START Record set

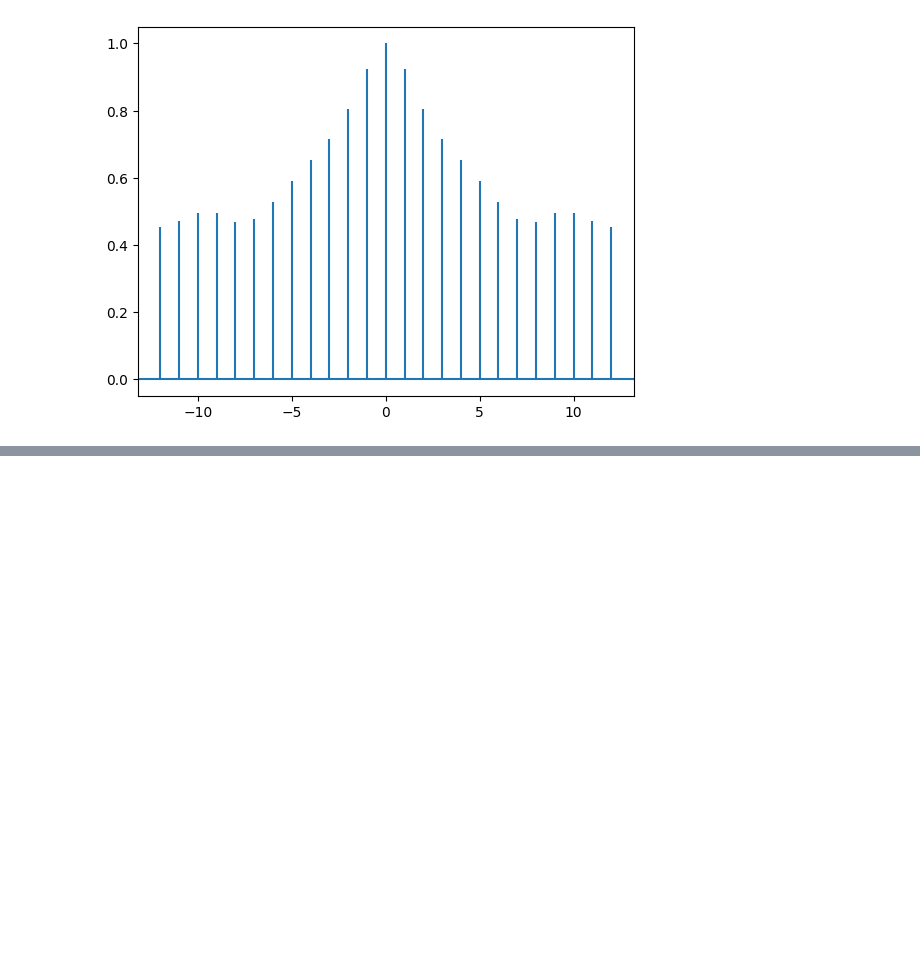
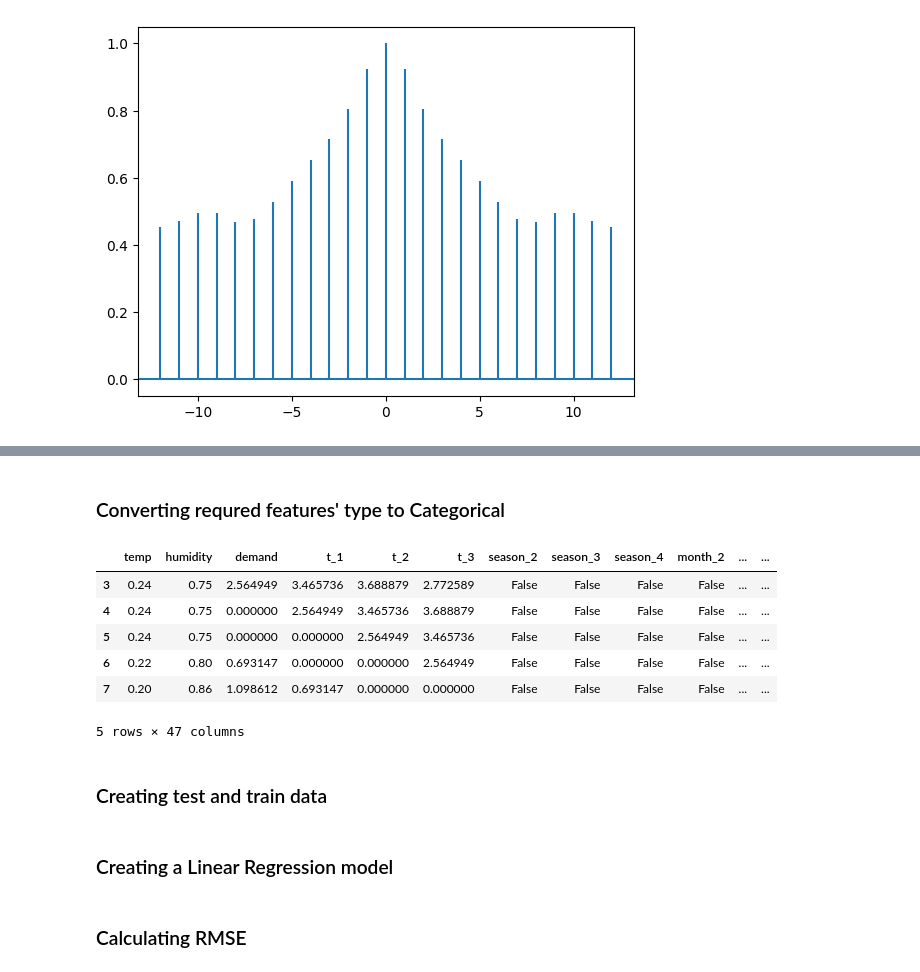
Before and after one commit to parthsaxena2005/Kaggle-Bike-demand-Project, a Jupyter notebook: Bike Sharing Demand Project.ipynb, the cells around one changed output, grey strips where cells are left out. Drawn from its saved outputs; the diff is of its cells as text; code cells hidden in the pictures; blank space fills up the shorter version.

```diff
--- a/project1.ipynb
+++ b/Bike Sharing Demand Project.ipynb
@@ -180,12 +201,26 @@ bikes_prep_lag = bikes_prep_lag.dropna()
+# %% [markdown]
+### Converting requred features' type to Categorical
 # %%
-# converting requred features to Categories
+
 bikes_prep_lag.dtypes
 
 bikes_prep_lag['season'] = bikes_prep_lag['season'].astype('category')
 bikes_prep_lag['month'] = bikes_prep_lag['month'].astype('category')
 bikes_prep_lag['hour'] = bikes_prep_lag['hour'].astype('category')
 bikes_prep_lag['weather'] = bikes_prep_lag['weather'].astype('category')
 bikes_prep_lag['holiday'] = bikes_prep_lag['holiday'].astype('category')
 
 bikes_prep_lag = pd.get_dummies(bikes_prep_lag, drop_first=True)
+
+bikes_prep_lag.head()
+# %% [output]
+|  | temp | humidity | demand | t_1 | t_2 | t_3 | season_2 | season_3 | season_4 | month_2 | ... | ... |
+| 3 | 0.24 | 0.75 | 2.564949 | 3.465736 | 3.688879 | 2.772589 | False | False | False | False | ... | ... |
+| 4 | 0.24 | 0.75 | 0.000000 | 2.564949 | 3.465736 | 3.688879 | False | False | False | False | ... | ... |
+| 5 | 0.24 | 0.75 | 0.000000 | 0.000000 | 2.564949 | 3.465736 | False | False | False | False | ... | ... |
+| 6 | 0.22 | 0.80 | 0.693147 | 0.000000 | 0.000000 | 2.564949 | False | False | False | False | ... | ... |
+| 7 | 0.20 | 0.86 | 1.098612 | 0.693147 | 0.000000 | 0.000000 | False | False | False | False | ... | ... |
+5 rows × 47 columns
+# %% [markdown]
+### Creating test and train data
 # %%
@@ -200,4 +234,6 @@ X_train = X.values[0:trainsize]
 Y_train = Y.values[0:trainsize]
 X_test = X.values[trainsize:len(X)]
 Y_test = Y.values[trainsize:len(X)]
+# %% [markdown]
+### Creating a Linear Regression model
 # %%
@@ -212,4 +247,6 @@ r2_test = regressor.score(X_test, Y_test)
 Y_predicted = regressor.predict(X_test)
+# %% [markdown]
+### Calculating RMSE
 # %%
 from sklearn.metrics import mean_squared_error
 rmse   = math.sqrt(mean_squared_error(Y_test, Y_predicted))
```
Also changed, not shown: parts of 18 cells of this notebook.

END Record set

(What to produce): With the string "requred" as the key, filter the data above and show the lines that match.

(The answer):
+### Converting requred features' type to Categorical
-# converting requred features to Categories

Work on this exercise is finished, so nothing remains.